This morning, the Australian Labor Party revealed its new National Broadband Network policy for this year’s Federal Election.
The policy will see Labor abandon the Coalition’s preferred Fibre to the Node technology in favour of Labor’s original Fibre to the Premises model. However, it will see Labor initially retain the HFC cable, satellite and fixed wireless components of the Coalition’s Multi-Technology Mix model.
At 12:16PM this afternoon, Minister Fifield called a press conference for 1PM in Melbourne. The conference lasted around ten minutes — much less than most policy-oriented press conferences during an election campaign — with the Liberal Senator taking just two questions from journalists on the issue, after giving a brief statement.
You can read the transcript of the entire press conference in this PDF document.
In his statement, Fifield said Labor’s new policy was based on “two great deceits”.
The first of these, he said, was Labor’s claim that it could deliver its version of the NBN policy on track. Labor’s policy would see its version of the NBN finished by 2022, the same date which Labor estimates the Coalition’s policy would be delivered.
However, Fifield said the Coalition’s version of the NBN was actually on track to deliver by 2020, and had met every one of its milestones over the past eight quarters.
The second “great deceit”, according to Fifield, was Labor’s claim that it could deliver its NBN policy for $57 billion in total funding — just $1 billion more than the upper estimate on the Coalition’s NBN plan.
Fifield pointed out that the NBN company’s corporate plan had highlighted a lower-end cost of $49 billion for the Coalition’s version of the NBN, and noted that the NBN company was on track to meet this target.
This meant, Fifield said, that Labor’s version of the NBN would take “at least two years longer to deliver, and cost at least $8 billion more”.

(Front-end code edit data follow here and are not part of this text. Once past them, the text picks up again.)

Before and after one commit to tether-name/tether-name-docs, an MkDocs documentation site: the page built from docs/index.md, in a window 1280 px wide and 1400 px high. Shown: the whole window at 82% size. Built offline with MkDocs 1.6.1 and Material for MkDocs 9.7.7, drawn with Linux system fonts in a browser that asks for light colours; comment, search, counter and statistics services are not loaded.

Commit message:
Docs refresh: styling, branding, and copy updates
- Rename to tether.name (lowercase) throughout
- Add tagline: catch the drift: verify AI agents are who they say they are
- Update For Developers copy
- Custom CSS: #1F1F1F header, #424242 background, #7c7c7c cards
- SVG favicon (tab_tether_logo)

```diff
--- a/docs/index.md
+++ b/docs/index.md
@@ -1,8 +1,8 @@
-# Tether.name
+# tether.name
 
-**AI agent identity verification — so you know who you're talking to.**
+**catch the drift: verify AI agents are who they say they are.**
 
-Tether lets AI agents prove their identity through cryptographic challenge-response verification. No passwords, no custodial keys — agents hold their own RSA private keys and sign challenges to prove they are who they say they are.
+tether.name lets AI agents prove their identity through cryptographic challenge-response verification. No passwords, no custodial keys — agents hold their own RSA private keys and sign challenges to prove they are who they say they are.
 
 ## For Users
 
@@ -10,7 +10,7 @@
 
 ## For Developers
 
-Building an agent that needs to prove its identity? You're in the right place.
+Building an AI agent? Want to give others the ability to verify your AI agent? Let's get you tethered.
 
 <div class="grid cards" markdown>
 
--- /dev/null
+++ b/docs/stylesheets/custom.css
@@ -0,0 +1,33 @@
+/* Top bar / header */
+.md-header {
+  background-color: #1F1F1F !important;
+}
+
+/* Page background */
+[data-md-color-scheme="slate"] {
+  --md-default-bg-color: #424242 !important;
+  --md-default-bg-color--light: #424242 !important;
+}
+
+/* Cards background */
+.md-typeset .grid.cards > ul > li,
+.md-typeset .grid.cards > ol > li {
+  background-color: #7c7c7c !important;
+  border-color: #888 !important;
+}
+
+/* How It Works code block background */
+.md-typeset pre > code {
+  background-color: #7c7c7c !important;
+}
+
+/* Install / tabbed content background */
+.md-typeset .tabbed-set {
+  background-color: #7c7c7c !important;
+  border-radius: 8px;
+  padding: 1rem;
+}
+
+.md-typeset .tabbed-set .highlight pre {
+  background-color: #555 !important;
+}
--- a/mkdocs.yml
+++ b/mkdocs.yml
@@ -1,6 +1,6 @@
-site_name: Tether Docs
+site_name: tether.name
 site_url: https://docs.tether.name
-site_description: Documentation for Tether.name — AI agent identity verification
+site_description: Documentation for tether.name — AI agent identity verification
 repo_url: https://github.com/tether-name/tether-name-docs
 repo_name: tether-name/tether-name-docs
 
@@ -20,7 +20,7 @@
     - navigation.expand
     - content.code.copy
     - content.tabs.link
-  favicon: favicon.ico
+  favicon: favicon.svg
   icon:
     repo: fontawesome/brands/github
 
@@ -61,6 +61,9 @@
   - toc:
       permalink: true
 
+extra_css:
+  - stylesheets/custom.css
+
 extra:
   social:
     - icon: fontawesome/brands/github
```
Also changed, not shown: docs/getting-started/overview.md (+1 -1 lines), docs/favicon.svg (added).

Fifield also attacked Labor’s record on the NBN.
“When the Coalition came into Government, we inherited a mess,” he said. “Malcolm Turnbull brought order to bear where there was chaos.”
“So badly managed was the NBN under Labor that they were in a situation in four states where contractors had downed tools … the story of the NBN under this government has been a good one — a new board, new management, a new mandate.”
Fifield said that Labor had only managed to get about 51,000 paying customers hooked up to the NBN over six years in office. In comparison, the NBN company under the Coalition had connected about 61,000 paying customers to the NBN in the past month alone. The project now had over 1 million paying customers, he said, with the NBN network available to about 2.6 million Australians.
Fifield said the only threat to the NBN rollout at the moment was for Labor to take over and ensure that “Australians wait longer and pay more.”
“Australians will pay more through their monthly Internet bills,” he said. “I don’t support the NBN being delayed by two years, and I don’t support [paying] $8 billion extra.”
Labor has stated that it would ask Infrastructure Australia to review the future of Australian premises who would not initially receive FTTP under its policy. This may result in long-term FTTP upgrades for Australians who initially received FTTN or HFC cable technology to their premises.
Fifield noted that Labor had not yet outlined the cost of going back and ‘retrofitting’ these premises.
Asked by a journalist whether the Coalition’s NBN model was only a “short-term fix”, Fifield said: “No, ours is a method of get the NBN out to Australians sooner and faster; to see the NBN rolled out as fast as possible and at a lower cost.”
Image credit: Screenshot of ABC coverage of Minister Fifield’s press conference, believed to be covered under fair dealing